The new A8 features an array of technologies and connected vehicle services created by the map developer. One of the more obvious results is the new map view with direct destination input—the latest version of Audi’s modular infotainment platform (MIB2+) offers a navigation map with much clearer graphics. It combines highly detailed 3D models of cities worldwide with correspondingly realistic representations of many buildings.
A less obvious highlight is the new hybrid navigation solution. Route calculation takes place primarily online on HERE’s servers, and in parallel onboard the car. It takes account of the overall traffic picture throughout a region. The system even includes events far off the planned route if they could potentially have an impact on it.
Information is permanently updated at frequent intervals. The data transfer between the car and the HERE backend uses LTE Advanced for high throughput. This constant exchange and the high computing power of the HERE servers create scope for new functions: If the driver discovers that a section of their route becomes blocked at short notice, he or she can obtain a local diversion directly and very easily. If the driver wants to change the suggested route, he or she can enlarge the section in question on the display, then simply trace the new route with their finger and activate it.
The new myAudi smartphone app also uses HERE navigation software and seamlessly synchronizes navigation destinations and favorites with the car via the cloud. This enables the customer to start destination input from a smartphone before getting into the car. The myAudi app takes the driver to the car, and the navigation system continues route guidance in the car with no need for an additional, separate procedure. The app then guides the driver on to their destination address once the car has been parked.
The navigation software in the car uses the HERE database and also evaluates information on the course of the road. This includes the number and direction of lanes, the edges of the roadway, bends, descents and inclines, junctions, roundabouts and city limits.
This data is used by various safety, convenience and efficiency functions such as predictive adaptive cruise control (pACC) and predictive efficiency assist PEA. The central driver assistance controller (zFAS) also processes the data. The controller receives the road data along the route from the navigation system, merges this with the data picked up by the on-board sensors and uses the results to determine e.g. the exact position of the car in its lane. The map data in the Audi A8 is updated automatically every three months over the permanent online connection.
In the medium-term, Audi will also team up with HERE for traffic sign information and hazard information—car-to-X services from the connect portfolio. The Audi models A4, A5, Q5 and Q7 use their on-board sensors to gather this information on speed limits and hazard points. At the moment, the information is still collected on Audi servers, processed and made available to Audi drivers.
One of HERE’s main projects is the HD Live Map. This provides the digital basis for future piloted driving. The new data platform describes the traffic space as a three-dimensional model accurate down to the centimeter rather than the meter, and dynamic rather than static. The HERE HD Live Map is currently in the setup phase, and the new Audi A8 is already prepared for this technology.
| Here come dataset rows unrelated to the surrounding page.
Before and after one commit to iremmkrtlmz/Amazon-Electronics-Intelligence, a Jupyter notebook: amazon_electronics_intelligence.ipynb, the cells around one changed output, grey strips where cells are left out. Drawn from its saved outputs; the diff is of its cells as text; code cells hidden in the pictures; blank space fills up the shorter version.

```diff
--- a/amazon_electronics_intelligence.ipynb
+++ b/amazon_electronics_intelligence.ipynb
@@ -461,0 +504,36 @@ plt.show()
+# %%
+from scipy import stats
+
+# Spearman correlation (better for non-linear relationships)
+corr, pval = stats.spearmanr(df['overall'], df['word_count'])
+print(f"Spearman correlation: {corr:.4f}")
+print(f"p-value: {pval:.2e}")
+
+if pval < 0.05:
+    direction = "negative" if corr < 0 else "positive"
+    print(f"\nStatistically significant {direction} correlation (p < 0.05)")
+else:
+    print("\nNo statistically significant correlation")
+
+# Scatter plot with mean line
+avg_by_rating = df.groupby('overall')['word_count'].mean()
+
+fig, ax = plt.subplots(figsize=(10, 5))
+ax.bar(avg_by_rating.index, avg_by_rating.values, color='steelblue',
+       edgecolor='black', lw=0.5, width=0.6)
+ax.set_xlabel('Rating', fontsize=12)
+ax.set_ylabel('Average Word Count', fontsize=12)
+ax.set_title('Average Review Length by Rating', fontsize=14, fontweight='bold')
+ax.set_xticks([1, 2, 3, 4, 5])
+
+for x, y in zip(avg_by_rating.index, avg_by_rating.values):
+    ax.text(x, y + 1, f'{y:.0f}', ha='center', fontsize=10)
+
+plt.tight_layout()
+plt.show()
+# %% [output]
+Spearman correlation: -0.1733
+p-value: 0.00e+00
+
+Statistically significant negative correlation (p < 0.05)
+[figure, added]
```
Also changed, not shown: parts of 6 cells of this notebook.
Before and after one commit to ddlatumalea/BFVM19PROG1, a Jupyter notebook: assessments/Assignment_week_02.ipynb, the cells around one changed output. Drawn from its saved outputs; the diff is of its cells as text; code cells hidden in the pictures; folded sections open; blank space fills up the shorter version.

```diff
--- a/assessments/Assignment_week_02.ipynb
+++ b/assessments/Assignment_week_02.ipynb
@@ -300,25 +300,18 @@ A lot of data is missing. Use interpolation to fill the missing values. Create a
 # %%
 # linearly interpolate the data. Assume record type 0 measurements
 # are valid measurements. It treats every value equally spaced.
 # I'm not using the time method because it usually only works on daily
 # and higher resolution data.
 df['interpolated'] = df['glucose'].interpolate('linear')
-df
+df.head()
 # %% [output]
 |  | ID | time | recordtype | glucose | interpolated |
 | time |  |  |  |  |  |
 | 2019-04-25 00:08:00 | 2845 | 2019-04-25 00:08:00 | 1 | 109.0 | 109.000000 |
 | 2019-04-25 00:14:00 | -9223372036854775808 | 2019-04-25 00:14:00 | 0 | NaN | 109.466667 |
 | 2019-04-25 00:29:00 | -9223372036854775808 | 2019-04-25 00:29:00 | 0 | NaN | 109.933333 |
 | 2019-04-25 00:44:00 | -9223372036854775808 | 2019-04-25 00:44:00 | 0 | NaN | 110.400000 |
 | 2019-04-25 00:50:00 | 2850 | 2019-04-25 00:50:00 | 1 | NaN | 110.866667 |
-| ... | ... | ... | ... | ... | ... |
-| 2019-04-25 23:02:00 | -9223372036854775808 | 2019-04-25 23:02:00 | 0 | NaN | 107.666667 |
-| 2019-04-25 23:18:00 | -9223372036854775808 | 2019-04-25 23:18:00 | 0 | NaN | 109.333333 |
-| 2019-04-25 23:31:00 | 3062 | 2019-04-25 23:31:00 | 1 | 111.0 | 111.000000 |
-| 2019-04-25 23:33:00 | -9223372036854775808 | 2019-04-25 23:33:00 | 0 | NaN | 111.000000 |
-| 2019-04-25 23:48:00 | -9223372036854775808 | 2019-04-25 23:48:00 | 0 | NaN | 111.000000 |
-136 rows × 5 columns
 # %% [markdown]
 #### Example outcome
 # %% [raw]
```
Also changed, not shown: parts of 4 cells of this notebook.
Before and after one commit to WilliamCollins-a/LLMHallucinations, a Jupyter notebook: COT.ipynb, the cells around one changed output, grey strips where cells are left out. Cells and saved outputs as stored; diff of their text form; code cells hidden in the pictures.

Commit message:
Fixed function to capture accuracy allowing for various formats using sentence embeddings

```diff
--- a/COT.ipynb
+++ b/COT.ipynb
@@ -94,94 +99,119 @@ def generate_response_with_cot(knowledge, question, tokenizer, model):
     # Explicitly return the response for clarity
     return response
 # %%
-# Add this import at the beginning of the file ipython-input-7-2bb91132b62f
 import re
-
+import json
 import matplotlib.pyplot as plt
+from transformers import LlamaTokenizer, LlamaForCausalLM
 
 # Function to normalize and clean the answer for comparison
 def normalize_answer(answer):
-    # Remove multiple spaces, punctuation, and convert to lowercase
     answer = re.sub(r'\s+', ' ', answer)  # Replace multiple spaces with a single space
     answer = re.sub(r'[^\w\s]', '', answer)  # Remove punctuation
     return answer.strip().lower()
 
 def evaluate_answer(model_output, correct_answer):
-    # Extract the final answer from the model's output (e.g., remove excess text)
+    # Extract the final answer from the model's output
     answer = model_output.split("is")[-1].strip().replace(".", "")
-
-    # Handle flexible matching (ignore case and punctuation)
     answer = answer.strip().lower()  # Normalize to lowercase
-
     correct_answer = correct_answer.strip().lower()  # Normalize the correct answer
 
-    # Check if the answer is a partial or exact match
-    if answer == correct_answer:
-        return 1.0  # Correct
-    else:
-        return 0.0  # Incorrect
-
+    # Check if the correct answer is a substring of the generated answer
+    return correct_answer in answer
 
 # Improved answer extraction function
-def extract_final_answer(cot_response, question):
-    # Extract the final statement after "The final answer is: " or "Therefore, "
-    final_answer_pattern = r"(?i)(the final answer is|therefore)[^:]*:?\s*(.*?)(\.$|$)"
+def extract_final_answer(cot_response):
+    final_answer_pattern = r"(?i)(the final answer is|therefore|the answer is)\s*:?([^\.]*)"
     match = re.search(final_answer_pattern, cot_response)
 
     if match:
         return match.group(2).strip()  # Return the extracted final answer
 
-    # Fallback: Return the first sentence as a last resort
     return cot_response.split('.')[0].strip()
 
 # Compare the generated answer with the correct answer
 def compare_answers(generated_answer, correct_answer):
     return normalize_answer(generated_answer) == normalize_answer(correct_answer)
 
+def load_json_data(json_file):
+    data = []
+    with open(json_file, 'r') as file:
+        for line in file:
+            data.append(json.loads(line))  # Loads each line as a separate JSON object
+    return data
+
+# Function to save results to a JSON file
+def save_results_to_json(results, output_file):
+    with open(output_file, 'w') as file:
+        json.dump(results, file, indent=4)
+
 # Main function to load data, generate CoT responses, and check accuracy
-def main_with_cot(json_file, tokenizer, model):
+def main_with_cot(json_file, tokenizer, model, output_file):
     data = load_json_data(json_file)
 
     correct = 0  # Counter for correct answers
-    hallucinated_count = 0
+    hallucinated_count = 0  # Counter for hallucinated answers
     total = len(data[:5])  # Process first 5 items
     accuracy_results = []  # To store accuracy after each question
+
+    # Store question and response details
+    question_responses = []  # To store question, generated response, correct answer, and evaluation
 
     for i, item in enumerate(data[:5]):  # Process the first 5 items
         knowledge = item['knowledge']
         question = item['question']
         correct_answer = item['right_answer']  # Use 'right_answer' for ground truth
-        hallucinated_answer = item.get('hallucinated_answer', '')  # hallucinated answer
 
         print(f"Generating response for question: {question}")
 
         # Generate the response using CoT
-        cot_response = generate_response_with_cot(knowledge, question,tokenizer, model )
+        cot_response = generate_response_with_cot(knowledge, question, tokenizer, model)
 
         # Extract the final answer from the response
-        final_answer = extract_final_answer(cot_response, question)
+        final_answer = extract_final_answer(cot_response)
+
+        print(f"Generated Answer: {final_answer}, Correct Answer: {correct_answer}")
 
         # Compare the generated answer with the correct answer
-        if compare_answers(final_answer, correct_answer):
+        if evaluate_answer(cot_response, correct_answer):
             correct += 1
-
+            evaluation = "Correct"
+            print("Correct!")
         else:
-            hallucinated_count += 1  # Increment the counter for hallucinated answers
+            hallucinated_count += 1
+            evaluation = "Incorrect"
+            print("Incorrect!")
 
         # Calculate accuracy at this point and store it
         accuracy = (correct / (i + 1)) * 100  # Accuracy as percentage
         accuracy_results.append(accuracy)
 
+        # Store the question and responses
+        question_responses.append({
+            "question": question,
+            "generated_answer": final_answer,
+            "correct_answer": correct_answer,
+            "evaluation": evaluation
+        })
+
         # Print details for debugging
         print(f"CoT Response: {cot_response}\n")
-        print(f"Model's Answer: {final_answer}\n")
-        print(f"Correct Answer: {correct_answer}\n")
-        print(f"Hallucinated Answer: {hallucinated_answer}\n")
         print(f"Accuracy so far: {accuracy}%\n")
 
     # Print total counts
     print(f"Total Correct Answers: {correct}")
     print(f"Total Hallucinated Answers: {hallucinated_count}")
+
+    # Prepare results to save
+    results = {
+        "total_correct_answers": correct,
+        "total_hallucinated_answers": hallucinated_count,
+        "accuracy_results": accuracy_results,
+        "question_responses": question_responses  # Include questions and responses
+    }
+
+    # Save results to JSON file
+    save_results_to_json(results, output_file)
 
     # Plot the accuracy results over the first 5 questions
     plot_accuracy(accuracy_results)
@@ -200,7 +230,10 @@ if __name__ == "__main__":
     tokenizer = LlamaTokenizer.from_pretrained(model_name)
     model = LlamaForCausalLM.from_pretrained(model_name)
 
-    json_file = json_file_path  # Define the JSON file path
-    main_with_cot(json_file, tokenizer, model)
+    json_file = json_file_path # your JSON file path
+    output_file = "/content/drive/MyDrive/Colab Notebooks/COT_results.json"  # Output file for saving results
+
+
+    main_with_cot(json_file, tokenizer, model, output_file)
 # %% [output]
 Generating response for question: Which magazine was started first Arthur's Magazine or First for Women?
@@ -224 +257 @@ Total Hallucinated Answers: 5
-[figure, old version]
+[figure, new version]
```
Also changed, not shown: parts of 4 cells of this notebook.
Audi participates in HERE together with other companies. Both sides plan to intensify their collaboration in future.